An excellent brief reading on climate change geoengineering governance issues, deemed to be “the most serious governance concern that we’re going to be facing in the next couple of decades” according to Maria Ivanova, director of Yale’s Global Environmental Governance Project, has recently been published in Nature Climate Reports: Inman, Planning for Plan B, 4 Nature Reports Climate Change 7-9 (2010).
Among the take-aways from the article:
- The emergence of the private sector’s involvement in geoengineering schemes, including companies e.g. Climos and Planktos seeking to ultimately obtain credits for ocean iron fertilization, has raised the specter of “unregulated commercial scale-up;” a concern highlighted by a U.S. Securities and Exchange Commission investigation of the Pennsylvania-based Mantria Corporation, which the SEC has charged with operating a $30 million Ponzi scheme in inducing people to invest in biochar sequestration;
- Deployment of geoengineering might be justified if the climate system crossed a tipping point, e.g. massive releases of methane from Arctic permafrost. Moreover, another rationale for engaging in research in this context is that if a major State decided to deploy a geoengineering scheme out of desperation or out of cost considerations, the international community would be compelled to “fall back on a moral argument” if such research had not been conducted;
- While the United Nations Framework Convention on Climate Change may be the logical regime to regulate geoengineering, negotiations could be extremely protracted; which could result in unregulated activities for a long time, or a moratorium until the regime could be set in place, both potentially undesirable scenarios;
- There are a number of other regimes that might play a regulatory role,including the 1967 Outer Space Treaty, the Montreal Protocol, the UN Convention on Long-Range Transboundary Air Pollution and the Environmental Modification Convention. However, since none of these treaties were designed to regulate geoengineering, there is a threat of a “governance trap,” i.e. lock in into a less than ideal regulatory approach.
The article also does a good job of summarizing current regulatory efforts under the Convention on Biological Diversity and the London Convention, as well as self-governance efforts.
Among the discussion questions that this article might generate:
- Would it be problematic to have a number of regimes potentially exerting regulatory control over geoengineering?
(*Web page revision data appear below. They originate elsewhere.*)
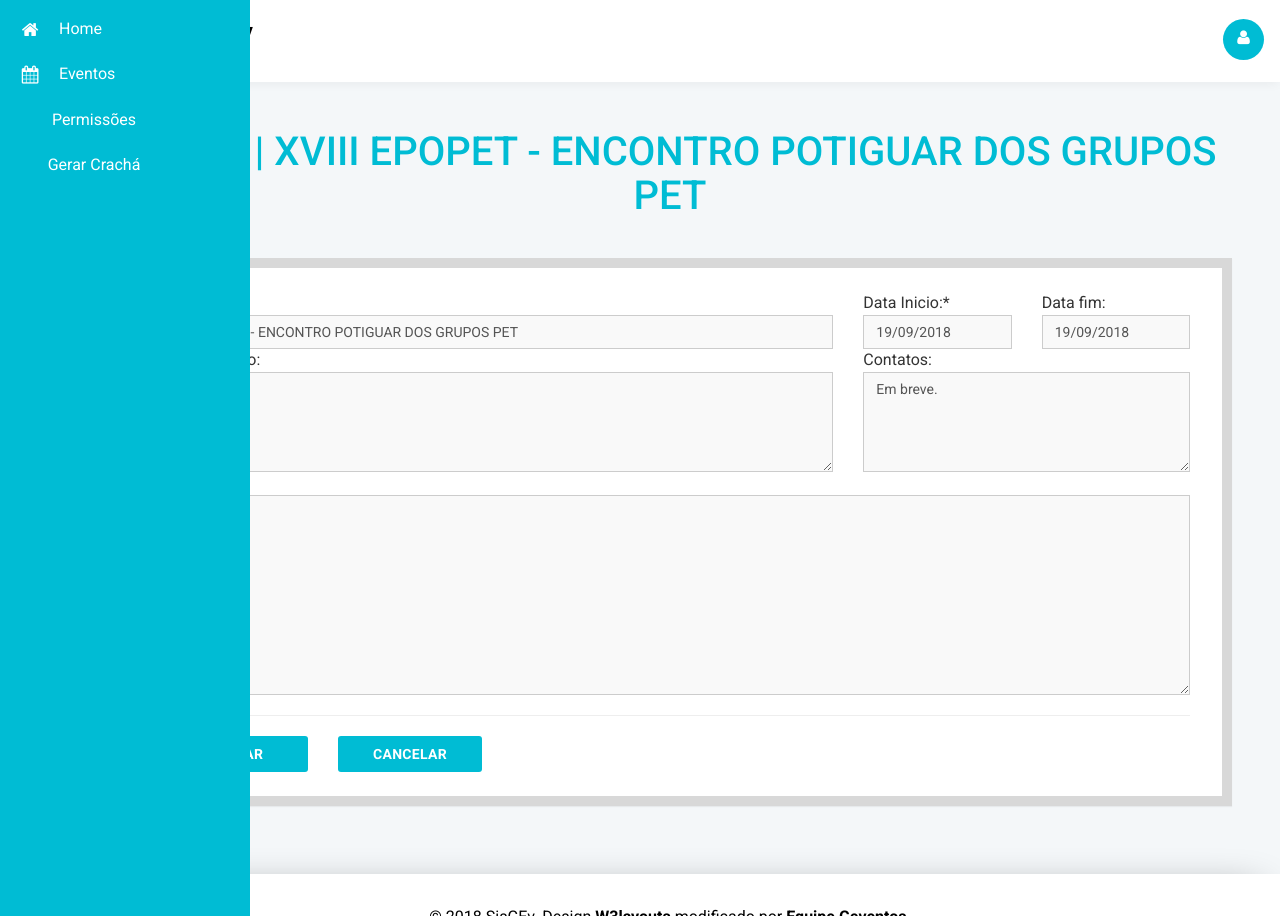
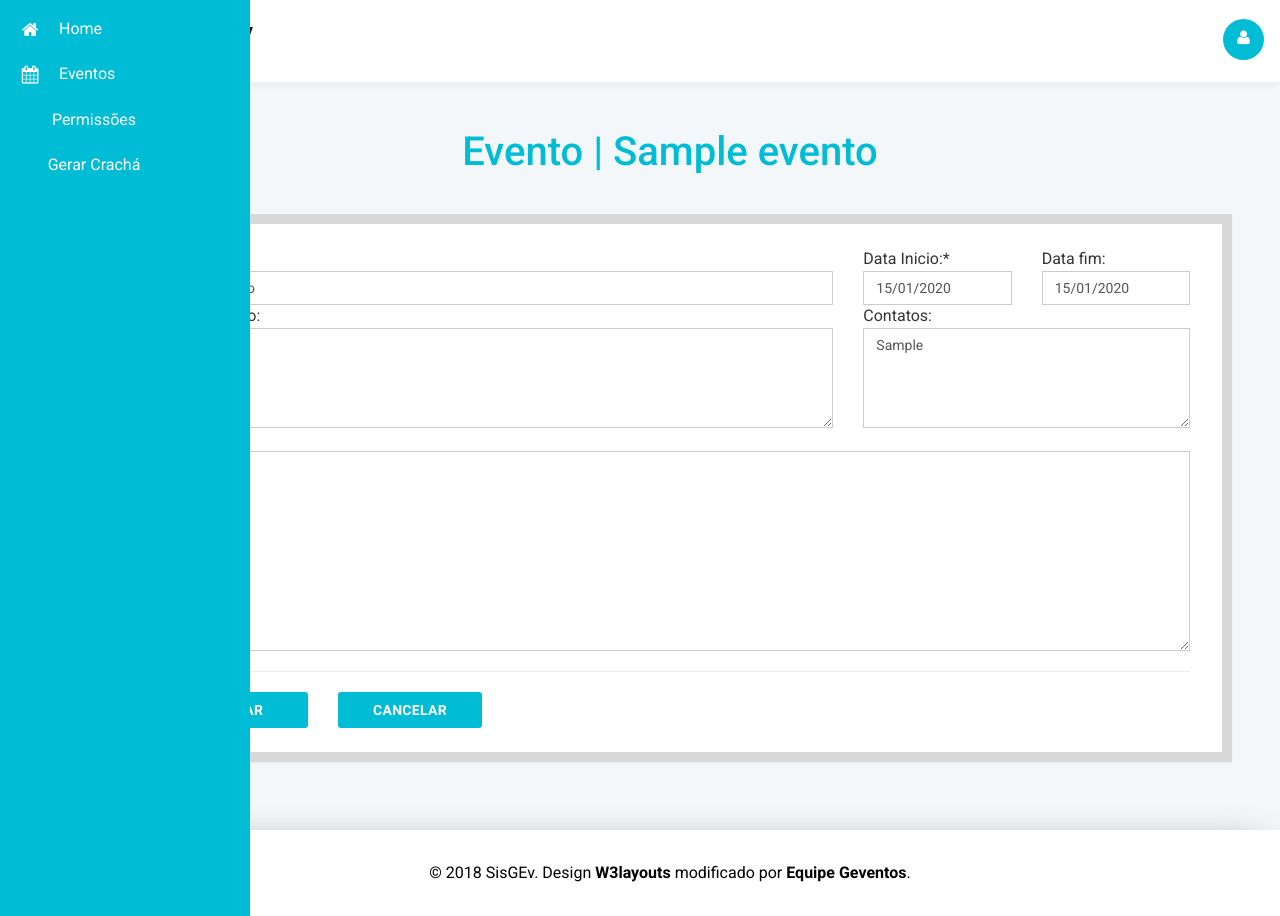
Before and after one commit to Geventos/projetogeventos, a PHP site: page /editarevento.php?id_evento=1 in a window 1280 px wide. Run offline with PHP 8.4, Linux system fonts and the light colour scheme; tables that the repository leaves empty hold one stand-in row (values such as "Sample post"); data that the repository does not hold is empty; some web fonts are replaced.

Commit message:
Logica para puxar do banco as informações de evento

```diff
--- a/editarevento.php
+++ b/editarevento.php
@@ -1,12 +1,15 @@
-<!--A Design by W3layouts
-Author: W3layout
-Author URL: http://w3layouts.com
-License: Creative Commons Attribution 3.0 Unported
-License URL: http://creativecommons.org/licenses/by/3.0/
--->
+<?php
+require_once("classes/Conexao.php");
+require_once("classes/DAOEvento.php");
+$cx = new Conexao();
+$codigo  = $_GET['id_evento'];
+$consulta = "SELECT * FROM evento WHERE id_evento = $codigo limit 1";
+$con = mysqli_query($cx->getBanco(), $consulta);
+$linha = mysqli_fetch_assoc($con);
+?>
 <!DOCTYPE html>
 <head>
-	<title>SisGEv | Evento</title>
+	<title>SisGEv | Evento - <?php echo $linha['nome']?></title>
 	<meta name="viewport" content="width=device-width, initial-scale=1">
 	<meta http-equiv="Content-Type" content="text/html; charset=utf-8" />
 	<meta name="keywords" content="Colored Responsive web template, Bootstrap Web Templates, Flat Web Templates, Android Compatible web template,
@@ -29,7 +32,7 @@ License URL: http://creativecommons.org/licenses/by/3.0/
 			<!-- grids -->
 			<div class="grids">
 				<div class="progressbar-heading grids-heading">
-						<h2>Evento | XVIII EPOPET - ENCONTRO POTIGUAR DOS GRUPOS PET</h2>
+					<h2>Evento | <?php echo $linha['nome']?></h2>
 				</div>
 				<div class="panel panel-widget forms-panel">
 					<div class="forms">
@@ -41,19 +44,19 @@ License URL: http://creativecommons.org/licenses/by/3.0/
 											<label for="nomeevento">
 												Name:*
 											</label>
-												<input type="text" name="nomeevento" class="form-control" id="nomeevento" value="XVIII EPOPET - ENCONTRO POTIGUAR DOS GRUPOS PET" placeholder="Nome do evento" disabled>
+											<input type="text" name="nomeevento" class="form-control" id="nomeevento" value="<?php echo $linha['nome']?>">
 										</div>
 										<div class="col-sm-2">
 											<label for="datainicio">
 												Data Inicio:*
 											</label>
-												<input type="text" name="pdatainicio" class="form-control" id="datainicio" value="19/09/2018" disabled>
+											<input type="text" name="pdatainicio" class="form-control" id="datainicio" value="<?php echo date ("d/m/Y", strtotime($linha['data_ini']));?>">
 										</div>
 										<div class="col-sm-2">
 											<label for="datafim">
 												Data fim:
 											</label>
-												<input type="test" name="datafim" class="form-control" id="datafim" value="19/09/2018" disabled>
+											<input type="test" name="datafim" class="form-control" id="datafim" value="<?php echo date ("d/m/Y", strtotime($linha['data_fim']));?>">
 										</div>
 									</div>
 									<div class="row">
@@ -61,13 +64,13 @@ License URL: http://creativecommons.org/licenses/by/3.0/
 											<label for="sobreevento">
 												Sobre o Evento:
 											</label>
-												<textarea class="form-control" id="sobreevento" disabled>Em breve.</textarea>
+											<textarea class="form-control" id="sobreevento"><?php echo $linha['sobre'];?></textarea>
 										</div>
 										<div class="col-sm-4">
 											<label for="contatos">
 												Contatos:
 											</label>
-												<textarea class="form-control" id="contatos" disabled>Em breve.</textarea>
+											<textarea class="form-control" id="contatos"><?php echo $linha['contatos'];?></textarea>
 										</div>
 									</div>
 									<div class="row">
@@ -75,7 +78,7 @@ License URL: http://creativecommons.org/licenses/by/3.0/
 											<label for="programacao">
 												Programação:
 											</label>
-													<textarea class="form-control" id="programacao" disabled>Em breve.</textarea>
+											<textarea class="form-control" id="programacao"><?php echo $linha['programação'];?></textarea>
 										</div>
 									</div>
 									<hr>
```
Lines whose indentation alone changed are shown as unchanged.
If yes, are there international legal constructs that could limit jurisdiction to one or more regimes?;
- Do certain geoengineering schemes invoke more concern in terms of potential transboundary effects or unchecked commercial activities?
- What components should be included in an international regulatory framework for geoengineering?